Retirement Funding Women in Finances Retirement Financial Advice

Retirement can be a special place to be, and most people look forward to it. It means that after years of hard work, saving money, and making investments you can finally kick back and enjoy the good life. However, some retirees find their new place in life to be stressful. There are several critical financial pitfalls to consider as the years go by that make people dread the question "Are you ready for Retirement?" and while no one likes to think about it, failing to prepare for this is the biggest mistake a retiree can make during their after-work life.


To make the most of this new phase of life, be on the lookout for these 10 common financial mistakes:


1. Not having a Budget. 


We may not have control over how the market plays out, but we do have control over how we spend or save our money. Which is why it’s crucial for all retirees to come up with a budget and stick to it.


The Fix: Grab pen and paper and take the time to create a realistic budget for yourself. Start with your core expenses, monthly bills, food, transportation, etc. Whatever money remains after that, you can use to treat yourself or to save up for a vacation abroad.


2. Taking out your Social Security benefits too soon.


Even though you may start collecting your Social Security Benefits at age 62, you are looking at a 25% reduction on your monthly check. At age 66 you receive your full pension, but, at age 70 you may be looking into a 32% increase.


The Fix: If you have other financial assets you can tap into  of your SS pension instead. Take a look at the bigger picture and gather all the assets you currently have. Also, consider when you are planning to stop working, your health, and the impact it will have on your spouse.


3. Acting on financial advice from friends and family.


These days everyone seems to be a financial savant, and they love to brag about how they have come up with the best way to manage money. However, bear in mind that not everyone has the same interests as you do, and what may work for them may not work for you.


The Fix: Think about what your unique circumstances are and what your goals are going to be. Hire a certified financial planner if you are having trouble with this.  


4. Failing to come up with an effective tax retirement distribution plan.


Many retirees are unaware that every retirement plan is taxed differently, which could lead to paying more taxes than you should.


The Fix: Start by tapping into the least expensive asset first. For example a non-taxable investment, or any other with the lowest interest rate or growth. It is important not to deplete any resources, you can make all of your accounts work in harmony with the right distribution strategy.



5. Investing too much in a property.


As unbelievable as it may sound, a lot of retirees spend between 40% and 50% of their income on their homes. While the Real Estate industry says this is good, you need to remember you just retired, keep your housing costs between 10% and 20%.


The Fix: Downsizing. As a retiree ask yourself "Do I really need this four bedroom home?" You can use the profits of the sale to give your accounts a much-needed boost.


6. Providing adult children with financial support.


As a parent, it is impossible to resist the desire to help your children regardless of their age. They may need help to make ends meet or a small loan to make the down payment on a house. Whatever the reason, as a retiree you need to remember that you cannot replace that money while your adult children, who are working, can.

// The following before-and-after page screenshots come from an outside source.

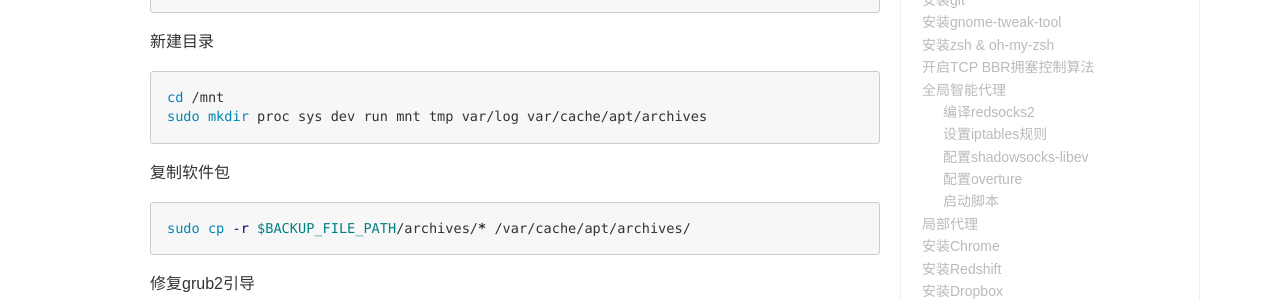
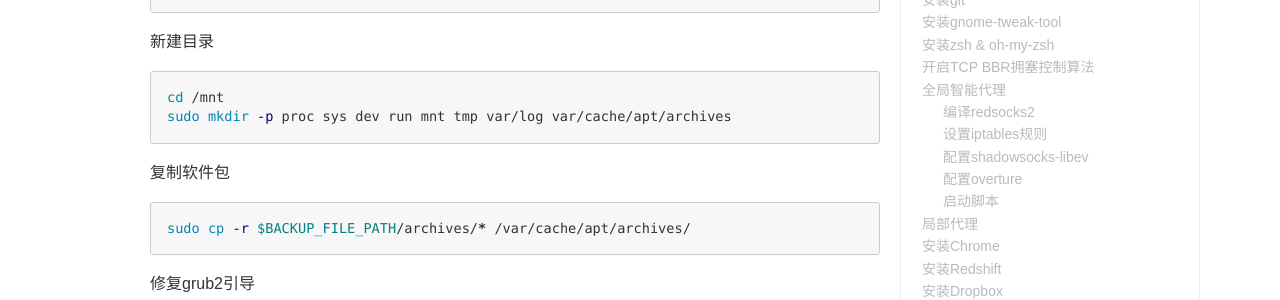
Before and after one commit to gemhowie/blog, a Jekyll site: the page built from _posts/2018-04-27-ubuntu-18.04-LTS-config.md, in a window 1280 px wide and 900 px high, scrolled down 19800 px. Shown: the part 152-452 px from the top of the window. Built offline with Jekyll 4.4.1, drawn with Linux system fonts in a browser that asks for light colours; comment, search, counter and statistics services are not loaded.

````diff
--- a/_posts/2018-04-27-ubuntu-18.04-LTS-config.md
+++ b/_posts/2018-04-27-ubuntu-18.04-LTS-config.md
@@ -974,7 +974,7 @@ sudo tar -zxvpf $BACKUP_FILE_PATH/ubuntu.tar.gz -C /mnt --numeric-owner
 
 ```sh
 cd /mnt
-sudo mkdir proc sys dev run mnt tmp var/log var/cache/apt/archives
+sudo mkdir -p proc sys dev run mnt tmp var/log var/cache/apt/archives
 ```
 
 复制软件包
````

The Fix: It’s simple, have a sit down with your children and explain the reasons why you can't be financially responsible for them, especially if they are old enough to work.  


7. Not preparing for changing expenses.


As a retiree, certain expenses go down, for example, you are no longer expected to commute to work every day or show up with expensive suits. However, other costs will increase significantly, according to recent studies during the course of retirement health care expenses will go as high as $220,000 due to multiple factors including age and rising health costs.


The Fix: Once again the solution is to come up with a realistic budget, this time mainly focus on health-related expenses. Take into account your Medicare or COBRA copays.

8. Falling victim of fraud or purchasing unnecessary services.


Once you are retired, all your needs will change, and some financial services won't be needed. For example, life insurance with the purpose to replace lost income for your dependents is unnecessary if you are no longer earning money. Additionally, there are many fraudulent services preying on retirees.


The Fix: Review all your insurance policies in depth and see if they still make sense to you. You can always hire a certified financial planner to advise you.


9. Failing to get your affairs in order.


This is a delicate issue for most retirees, nevertheless, it is worth the emotional toll. Consider investing time and talk to an estate planning attorney to get all of your documents up-to-date. Make sure you have a will drawn up.


The Fix: Talk to a lawyer ASAP. Get a will, a financial power of attorney, and all your health care directives in writing.


10. Having financial disagreements with your spouse.


If you are a pennysaver and your spouse is an aggressive investor you may want to sit down and talk about it. During retirement, it is important to be on the same page on every financial aspect.


The Fix: If the disagreement persists, hire an objective third party to provide you with financial advice. As a matter of fact, according to recent surveys, 44% of retired couples rely on financial advisors while 34% prefer to handle it on their own.  


Click here to schedule an appointment with Engaging Women in Wealth to start creating your customized financial plan now!